(Version difference data)
____________

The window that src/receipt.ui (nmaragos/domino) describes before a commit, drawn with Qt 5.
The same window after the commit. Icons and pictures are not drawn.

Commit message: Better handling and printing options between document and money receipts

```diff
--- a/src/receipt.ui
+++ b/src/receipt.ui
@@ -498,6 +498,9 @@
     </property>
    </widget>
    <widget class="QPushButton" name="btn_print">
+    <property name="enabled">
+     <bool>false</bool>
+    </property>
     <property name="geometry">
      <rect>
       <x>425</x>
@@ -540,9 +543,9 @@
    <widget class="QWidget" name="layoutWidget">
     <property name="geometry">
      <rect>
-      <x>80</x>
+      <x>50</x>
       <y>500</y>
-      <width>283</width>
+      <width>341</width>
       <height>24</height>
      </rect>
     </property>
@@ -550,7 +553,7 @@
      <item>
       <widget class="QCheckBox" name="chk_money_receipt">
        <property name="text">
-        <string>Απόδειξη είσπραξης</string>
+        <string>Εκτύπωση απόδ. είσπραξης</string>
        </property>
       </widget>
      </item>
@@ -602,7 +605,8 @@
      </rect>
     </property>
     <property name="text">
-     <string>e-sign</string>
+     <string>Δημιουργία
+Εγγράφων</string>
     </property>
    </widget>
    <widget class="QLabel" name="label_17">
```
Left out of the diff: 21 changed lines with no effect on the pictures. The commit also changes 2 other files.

____________

__PROMPT__: For each line in the records that contains the word "pictures", make a copy.

__EXERCISE RESULT__:
The same window after the commit. Icons and pictures are not drawn.
Left out of the diff: 21 changed lines with no effect on the pictures. The commit also changes 2 other files.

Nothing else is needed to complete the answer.